Mutafaweq, who had Housemaster - only 31/4 lengths behind Oath when fourth in the Derby - eight lengths back in sixth when winning the King Edward VII - may be the one they all have to beat. Simon Crisford, racing manager to Godolphin, in whose colours Mutafaweq runs, said yesterday: "As far as Ireland is concerned, we are discussing it. Everything depends on how he comes out of his Ascot race in the run-up to the supplementary deadline on Tuesday. It's very encouraging that he appears to have come out of his race extremely well."

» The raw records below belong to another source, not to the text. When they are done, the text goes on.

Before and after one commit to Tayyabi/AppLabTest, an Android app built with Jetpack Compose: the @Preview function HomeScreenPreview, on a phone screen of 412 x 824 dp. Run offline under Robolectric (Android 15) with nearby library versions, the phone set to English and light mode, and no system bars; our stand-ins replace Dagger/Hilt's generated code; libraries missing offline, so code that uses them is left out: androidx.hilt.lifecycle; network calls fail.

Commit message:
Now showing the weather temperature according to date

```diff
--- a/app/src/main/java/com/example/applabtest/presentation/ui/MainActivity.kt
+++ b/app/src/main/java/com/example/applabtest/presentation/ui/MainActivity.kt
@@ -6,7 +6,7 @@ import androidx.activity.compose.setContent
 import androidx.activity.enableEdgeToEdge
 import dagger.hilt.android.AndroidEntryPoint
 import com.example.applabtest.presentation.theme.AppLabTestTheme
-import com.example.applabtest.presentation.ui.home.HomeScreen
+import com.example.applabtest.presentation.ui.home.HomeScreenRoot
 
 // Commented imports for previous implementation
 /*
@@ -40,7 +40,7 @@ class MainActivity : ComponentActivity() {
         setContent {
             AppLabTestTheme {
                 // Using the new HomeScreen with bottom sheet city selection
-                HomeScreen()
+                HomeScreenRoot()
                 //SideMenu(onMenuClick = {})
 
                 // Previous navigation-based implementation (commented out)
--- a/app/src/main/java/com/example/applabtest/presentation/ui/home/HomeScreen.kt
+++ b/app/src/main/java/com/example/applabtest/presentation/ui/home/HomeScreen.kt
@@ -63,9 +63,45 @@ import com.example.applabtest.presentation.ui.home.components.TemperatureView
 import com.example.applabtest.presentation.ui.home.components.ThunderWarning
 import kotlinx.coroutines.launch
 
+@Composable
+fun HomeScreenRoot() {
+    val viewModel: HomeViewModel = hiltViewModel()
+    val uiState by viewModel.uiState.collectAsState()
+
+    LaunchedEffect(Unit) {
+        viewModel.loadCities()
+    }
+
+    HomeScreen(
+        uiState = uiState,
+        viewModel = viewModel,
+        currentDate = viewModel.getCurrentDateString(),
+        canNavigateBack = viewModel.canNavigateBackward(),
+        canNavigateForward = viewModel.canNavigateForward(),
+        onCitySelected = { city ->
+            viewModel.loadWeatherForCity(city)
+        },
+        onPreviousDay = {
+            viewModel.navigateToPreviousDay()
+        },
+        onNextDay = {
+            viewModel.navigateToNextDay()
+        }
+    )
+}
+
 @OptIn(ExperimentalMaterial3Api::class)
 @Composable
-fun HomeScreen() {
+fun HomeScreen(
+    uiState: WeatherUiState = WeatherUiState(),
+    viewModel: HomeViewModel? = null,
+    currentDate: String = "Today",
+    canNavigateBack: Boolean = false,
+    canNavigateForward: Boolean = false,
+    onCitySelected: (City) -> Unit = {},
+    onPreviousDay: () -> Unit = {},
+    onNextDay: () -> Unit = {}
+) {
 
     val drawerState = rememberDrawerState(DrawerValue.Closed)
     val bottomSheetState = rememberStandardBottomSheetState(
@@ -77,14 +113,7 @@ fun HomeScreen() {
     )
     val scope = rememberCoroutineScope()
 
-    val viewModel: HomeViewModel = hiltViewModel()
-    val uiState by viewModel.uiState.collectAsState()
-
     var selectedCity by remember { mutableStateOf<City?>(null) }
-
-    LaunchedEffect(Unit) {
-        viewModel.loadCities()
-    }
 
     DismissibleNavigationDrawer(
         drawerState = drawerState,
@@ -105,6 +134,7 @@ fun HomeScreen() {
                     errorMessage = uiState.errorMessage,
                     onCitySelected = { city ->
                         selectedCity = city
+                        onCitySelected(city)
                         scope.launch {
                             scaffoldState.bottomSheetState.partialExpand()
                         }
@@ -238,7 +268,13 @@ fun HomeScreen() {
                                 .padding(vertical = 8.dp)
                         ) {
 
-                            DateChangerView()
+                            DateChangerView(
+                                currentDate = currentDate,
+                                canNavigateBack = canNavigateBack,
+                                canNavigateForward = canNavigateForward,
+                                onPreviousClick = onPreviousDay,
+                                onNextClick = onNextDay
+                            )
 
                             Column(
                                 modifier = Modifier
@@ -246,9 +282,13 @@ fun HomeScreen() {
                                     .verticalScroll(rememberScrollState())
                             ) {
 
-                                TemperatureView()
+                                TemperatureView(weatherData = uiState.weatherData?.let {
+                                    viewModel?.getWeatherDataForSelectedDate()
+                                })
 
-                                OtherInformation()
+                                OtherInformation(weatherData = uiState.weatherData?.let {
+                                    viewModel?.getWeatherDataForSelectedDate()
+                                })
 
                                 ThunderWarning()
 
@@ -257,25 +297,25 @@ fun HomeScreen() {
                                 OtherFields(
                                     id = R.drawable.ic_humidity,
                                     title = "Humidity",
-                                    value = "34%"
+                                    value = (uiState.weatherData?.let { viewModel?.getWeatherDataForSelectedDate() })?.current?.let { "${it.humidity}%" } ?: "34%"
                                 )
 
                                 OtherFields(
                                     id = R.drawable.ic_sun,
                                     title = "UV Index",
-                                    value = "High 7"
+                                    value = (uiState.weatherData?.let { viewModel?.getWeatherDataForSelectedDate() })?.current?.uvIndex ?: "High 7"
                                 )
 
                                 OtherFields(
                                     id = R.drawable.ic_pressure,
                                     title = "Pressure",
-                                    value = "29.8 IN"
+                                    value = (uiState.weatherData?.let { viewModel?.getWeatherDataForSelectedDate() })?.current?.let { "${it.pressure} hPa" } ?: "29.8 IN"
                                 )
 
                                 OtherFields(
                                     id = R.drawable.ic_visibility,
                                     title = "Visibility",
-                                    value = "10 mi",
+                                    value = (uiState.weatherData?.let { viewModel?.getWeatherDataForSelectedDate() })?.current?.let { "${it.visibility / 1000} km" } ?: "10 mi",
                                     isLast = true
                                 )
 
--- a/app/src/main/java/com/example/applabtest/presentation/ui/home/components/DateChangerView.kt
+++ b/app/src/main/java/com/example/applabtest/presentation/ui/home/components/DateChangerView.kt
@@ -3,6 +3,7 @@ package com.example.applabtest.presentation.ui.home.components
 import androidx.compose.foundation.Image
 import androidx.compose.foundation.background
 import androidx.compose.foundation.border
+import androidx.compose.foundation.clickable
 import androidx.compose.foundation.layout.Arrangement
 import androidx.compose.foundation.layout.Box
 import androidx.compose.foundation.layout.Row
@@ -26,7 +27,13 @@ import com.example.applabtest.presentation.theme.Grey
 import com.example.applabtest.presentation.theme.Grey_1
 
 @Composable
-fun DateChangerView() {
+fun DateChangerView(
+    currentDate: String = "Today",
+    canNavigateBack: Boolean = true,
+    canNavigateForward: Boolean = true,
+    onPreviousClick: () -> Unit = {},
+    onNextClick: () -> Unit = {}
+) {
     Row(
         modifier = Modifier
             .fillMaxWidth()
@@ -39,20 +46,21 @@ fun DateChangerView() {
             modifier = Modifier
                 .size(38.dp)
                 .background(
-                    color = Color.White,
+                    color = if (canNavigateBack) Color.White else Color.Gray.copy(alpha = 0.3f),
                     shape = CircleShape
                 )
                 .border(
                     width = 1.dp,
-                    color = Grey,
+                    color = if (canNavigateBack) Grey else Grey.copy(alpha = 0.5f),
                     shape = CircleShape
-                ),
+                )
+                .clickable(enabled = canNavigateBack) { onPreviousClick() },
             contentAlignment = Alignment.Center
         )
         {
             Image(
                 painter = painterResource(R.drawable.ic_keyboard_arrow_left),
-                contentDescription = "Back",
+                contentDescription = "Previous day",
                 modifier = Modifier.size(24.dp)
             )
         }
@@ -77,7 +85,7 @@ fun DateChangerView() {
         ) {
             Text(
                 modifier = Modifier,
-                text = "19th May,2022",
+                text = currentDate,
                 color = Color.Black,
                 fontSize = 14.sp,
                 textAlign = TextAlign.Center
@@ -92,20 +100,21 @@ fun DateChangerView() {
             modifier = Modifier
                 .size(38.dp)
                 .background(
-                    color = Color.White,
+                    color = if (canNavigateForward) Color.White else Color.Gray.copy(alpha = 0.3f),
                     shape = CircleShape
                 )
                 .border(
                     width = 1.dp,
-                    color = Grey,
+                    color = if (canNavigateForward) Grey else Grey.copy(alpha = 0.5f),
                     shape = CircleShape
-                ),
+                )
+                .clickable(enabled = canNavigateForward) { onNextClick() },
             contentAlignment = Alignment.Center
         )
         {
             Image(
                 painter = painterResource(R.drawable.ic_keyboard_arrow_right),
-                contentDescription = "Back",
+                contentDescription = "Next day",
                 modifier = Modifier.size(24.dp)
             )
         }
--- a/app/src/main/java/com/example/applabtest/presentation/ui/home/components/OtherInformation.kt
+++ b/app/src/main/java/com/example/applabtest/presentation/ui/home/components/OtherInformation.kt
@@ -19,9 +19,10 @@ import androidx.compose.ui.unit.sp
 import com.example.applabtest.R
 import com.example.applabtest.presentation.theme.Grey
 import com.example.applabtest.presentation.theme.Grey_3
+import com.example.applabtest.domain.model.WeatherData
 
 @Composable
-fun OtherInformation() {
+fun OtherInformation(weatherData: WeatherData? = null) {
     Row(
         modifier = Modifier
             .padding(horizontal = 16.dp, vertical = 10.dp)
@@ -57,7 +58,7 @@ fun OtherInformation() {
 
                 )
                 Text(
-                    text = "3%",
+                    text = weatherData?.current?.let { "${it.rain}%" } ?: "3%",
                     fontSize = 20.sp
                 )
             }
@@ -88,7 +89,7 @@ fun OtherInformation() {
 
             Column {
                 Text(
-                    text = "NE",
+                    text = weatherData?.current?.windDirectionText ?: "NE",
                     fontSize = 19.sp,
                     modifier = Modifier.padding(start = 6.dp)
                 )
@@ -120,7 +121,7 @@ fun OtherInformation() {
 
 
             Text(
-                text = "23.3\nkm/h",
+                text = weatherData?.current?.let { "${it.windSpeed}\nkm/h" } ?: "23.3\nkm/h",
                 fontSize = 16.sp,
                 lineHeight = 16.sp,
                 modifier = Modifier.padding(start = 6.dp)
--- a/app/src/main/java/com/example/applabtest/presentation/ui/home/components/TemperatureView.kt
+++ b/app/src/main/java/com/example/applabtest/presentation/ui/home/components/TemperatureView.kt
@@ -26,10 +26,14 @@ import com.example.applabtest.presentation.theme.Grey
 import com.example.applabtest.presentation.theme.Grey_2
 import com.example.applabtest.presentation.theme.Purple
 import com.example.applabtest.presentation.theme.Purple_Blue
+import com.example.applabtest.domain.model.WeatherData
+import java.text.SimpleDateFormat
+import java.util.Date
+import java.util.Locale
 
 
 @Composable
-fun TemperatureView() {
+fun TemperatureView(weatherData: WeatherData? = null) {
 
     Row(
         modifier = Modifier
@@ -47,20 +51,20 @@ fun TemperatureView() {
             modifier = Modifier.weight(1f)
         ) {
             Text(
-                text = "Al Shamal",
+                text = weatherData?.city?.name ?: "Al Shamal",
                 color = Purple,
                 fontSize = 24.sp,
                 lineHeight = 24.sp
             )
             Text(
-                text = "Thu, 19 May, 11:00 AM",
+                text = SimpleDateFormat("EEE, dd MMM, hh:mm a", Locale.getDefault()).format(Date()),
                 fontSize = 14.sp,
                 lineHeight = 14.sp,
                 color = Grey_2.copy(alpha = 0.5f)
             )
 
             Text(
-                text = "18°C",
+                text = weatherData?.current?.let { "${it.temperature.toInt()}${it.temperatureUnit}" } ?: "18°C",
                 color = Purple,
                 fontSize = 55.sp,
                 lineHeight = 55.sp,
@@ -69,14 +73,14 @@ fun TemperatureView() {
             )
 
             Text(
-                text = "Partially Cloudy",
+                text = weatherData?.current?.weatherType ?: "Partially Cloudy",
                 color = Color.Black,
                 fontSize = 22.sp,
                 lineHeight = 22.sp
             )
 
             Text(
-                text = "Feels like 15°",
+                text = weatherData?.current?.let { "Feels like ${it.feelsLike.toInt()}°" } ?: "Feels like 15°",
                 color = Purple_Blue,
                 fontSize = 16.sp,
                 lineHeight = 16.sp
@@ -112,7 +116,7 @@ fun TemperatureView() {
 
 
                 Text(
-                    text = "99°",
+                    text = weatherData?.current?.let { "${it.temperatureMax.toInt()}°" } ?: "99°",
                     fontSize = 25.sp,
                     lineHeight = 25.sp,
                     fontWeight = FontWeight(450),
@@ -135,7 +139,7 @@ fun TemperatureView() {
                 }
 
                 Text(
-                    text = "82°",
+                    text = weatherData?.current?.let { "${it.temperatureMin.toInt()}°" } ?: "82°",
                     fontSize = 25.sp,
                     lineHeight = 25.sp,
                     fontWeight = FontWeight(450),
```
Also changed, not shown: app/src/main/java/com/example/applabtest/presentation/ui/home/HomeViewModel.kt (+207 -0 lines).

However, despite the wealth of opposition, the historical portents for Oath's double Derby attempt could not be better. In the 1970s, the Irish Derby was a Derby winner's benefit en route to tackling the older horses in the King George VI and Queen Elizabeth Stakes at Ascot on the last Saturday in July.
Nijinsky and Grundy, both Derby winners of quality, won the race on their way to Ascot in 1970 and 1975 respectively, The Minstrel and Shirley Heights - who was subsequently injured and never made it to Ascot - also completed the Epsom/Curragh double in 1977 and 1978.
Troy also used the Curragh contest as a stepping stone to Ascot in 1979, repeating his Epsom success over Dickens Hill in a manner best summarised by Michael O'Hehir, the late, great Irish commentator: "Here comes Troy, he's sailing past the lot of 'em."
It was a similar story in the 1980s. Shergar beat Cut Above, his subsequent St Leger nemesis, every bit as easily as he had beaten Glint Of Gold at Epsom in 1981 and, although Teenoso was only third to Shareef Dancer - a King Edward VII Stakes winner incidentally - on a much firmer surface than at Epsom in 1983, Shahrastani (1986) and Kahyasi (1988) completed the double.
In the 1990s, however, some Derby winners have been beaten or simply eschewed the trip across the Irish Sea. Quest For Fame, the 1990 Derby winner, could not cope with Salsabil, the 1,000 Guineas and Oaks winner, and the Aga Khan and Luca Cumani, the owner and trainer of Daliapour, can draw comfort from the fact that Dr Devious was turned over by St Jovite, second to him at Epsom, in 1992.
But Generous - the best Derby winner in the 1990s - beat Suave Dancer, the Prix du Jockey-Club winner in 1991 before winning the King George, and Commander In Chief won both races in 1993.
Over that 29-year period, Old Vic (1989) and Dream Well - last year's winner - have been the only French Derby winners to supplement their Chantilly gains at the Curragh.
Four of the last seven Irish Derby winners - St Jovite (1992, Jim Bolger), Zagreb (1996, Dermot Weld) and Desert King (1998, Aidan O'Brien) have been home trained but it is hard to see anything trained by the host nation joining them.
Although Coral, the only big firm betting on the King George, do not quote him, Oath will surely book his ticket for Ascot if he wins at the Curragh.
Royal Anthem, his stablemate who runs in the same colours, remains Coral's 4-1 joint-favourite despite his defeat by Fruits Of Love (7-1 with Coral) in the Hardwicke Stakes at Royal Ascot on Friday. Daylami, who beat Royal Anthem in the Coronation Cup at Epsom, is the other joint-favourite.
n Judge Jane Stickels has admitted to a mistake which led to the wrong horse being awarded fourth at Lingfield on Saturday. After Monacle, first past the post, was disqualified and placed last in the opening race, the next five finishers should have been promoted a place. but Statajack (5- 1), sixth home, was placed fourth instead of the fifth Fourdaned (25-1).
Deborah Ross meets Robert Sangster, Review front
Ken Oliver obituary, Review, page 6
Nap: Clanblue Chick
NB: Trojan Wolf